Food is typically 60 lb/ft3, so the conveyor system or racks are designed around that value, plus or minus. Food is typically fully frozen at 0°F, ±10°F (5.5°C), and a freezer’s typical operating temperature — even in cryogenic applications — rarely drops below -180°F (-118°C). Food products typically are chilled or frozen with reasonable dimensions for individual consumption. Most non-food processes routinely exceed these rather tight useful ranges. So, special consideration must be made for products that are very different from the general properties of food items.
6. Contraction Must Be Considered
Some food and other products can react poorly to an exterior that is frozen too quickly, resulting in stress and pressure on the inside. Empanadas are a good example of a food product where care must be taken for freezing. The tender, relatively dry empanada shell freezes very quickly under almost any freezing condition while the warm, relatively wet and dense filling takes some time to freeze. This can lead to cracked shells — an undesirable outcome. This brings us back to time and temperature. By dialing the temperature settings and exposure times properly, empanadas freeze beautifully.
Alternatively, dissimilar materials cooled together may create challenges. The expansion and contraction of different materials is typically…different! For example, cooling products with a coating, metal-backed polymers or assemblies can present specific challenges. Fortunately, they typically can be overcome.
Contraction also can be helpful.

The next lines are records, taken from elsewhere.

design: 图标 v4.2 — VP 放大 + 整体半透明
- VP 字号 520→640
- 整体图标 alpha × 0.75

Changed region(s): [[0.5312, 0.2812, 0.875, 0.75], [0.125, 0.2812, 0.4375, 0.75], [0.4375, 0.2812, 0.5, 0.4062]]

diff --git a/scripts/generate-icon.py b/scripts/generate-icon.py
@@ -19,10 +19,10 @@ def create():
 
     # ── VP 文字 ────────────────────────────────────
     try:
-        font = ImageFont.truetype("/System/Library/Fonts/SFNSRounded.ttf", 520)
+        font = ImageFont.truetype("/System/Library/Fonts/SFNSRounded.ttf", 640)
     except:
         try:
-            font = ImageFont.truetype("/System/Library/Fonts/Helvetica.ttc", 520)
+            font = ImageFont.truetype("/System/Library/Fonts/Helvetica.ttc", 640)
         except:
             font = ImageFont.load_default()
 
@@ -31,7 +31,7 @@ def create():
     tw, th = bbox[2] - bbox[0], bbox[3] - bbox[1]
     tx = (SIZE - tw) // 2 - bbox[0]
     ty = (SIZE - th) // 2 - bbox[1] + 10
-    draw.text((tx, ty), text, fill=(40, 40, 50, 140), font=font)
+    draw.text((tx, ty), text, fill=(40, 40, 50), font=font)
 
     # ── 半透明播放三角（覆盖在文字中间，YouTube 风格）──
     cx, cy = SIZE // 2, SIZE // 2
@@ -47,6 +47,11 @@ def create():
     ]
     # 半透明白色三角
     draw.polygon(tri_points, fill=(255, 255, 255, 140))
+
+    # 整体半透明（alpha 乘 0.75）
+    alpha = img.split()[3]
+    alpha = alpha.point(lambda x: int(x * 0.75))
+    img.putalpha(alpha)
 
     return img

If you are trying to remove or separate parts, coatings or assemblies, low temperatures from freezers can greatly improve productivity. As materials or products contract, they frequently pull away from molds or fixtures, allowing for ease of extraction. Contraction of one part and expansion of the other can ease assembly of interference fit parts.
Food is typically 60 lb/ft3, so the conveyor system or racks are designed around that value, plus or minus.
7. Cooling or Freezing Can Improve Further Processing
Freezing or chilling can have a positive impact on machine-ability. We see this in the food industry for spices, herbs and other products that will be ground or shredded (machined). Spices are chilled to keep the flavors from wafting away. Fresh herbs are frozen for shredding prior to drying to maintain flavors and speed dehydration. Meats are chilled to keep important fats from melting.
Polymers may benefit from chilling for machining or forming. Metals may be less prone to galling if chilled before machining. Embrittlement may improve grinding or shredding for mixing or recycling.
In conclusion, time and temperature (and convection and conduction) can be used to positively impact your process. From empanadas to machined polymers, freezers for chilling or freezing carry a myriad of novel and interesting uses in industry. PC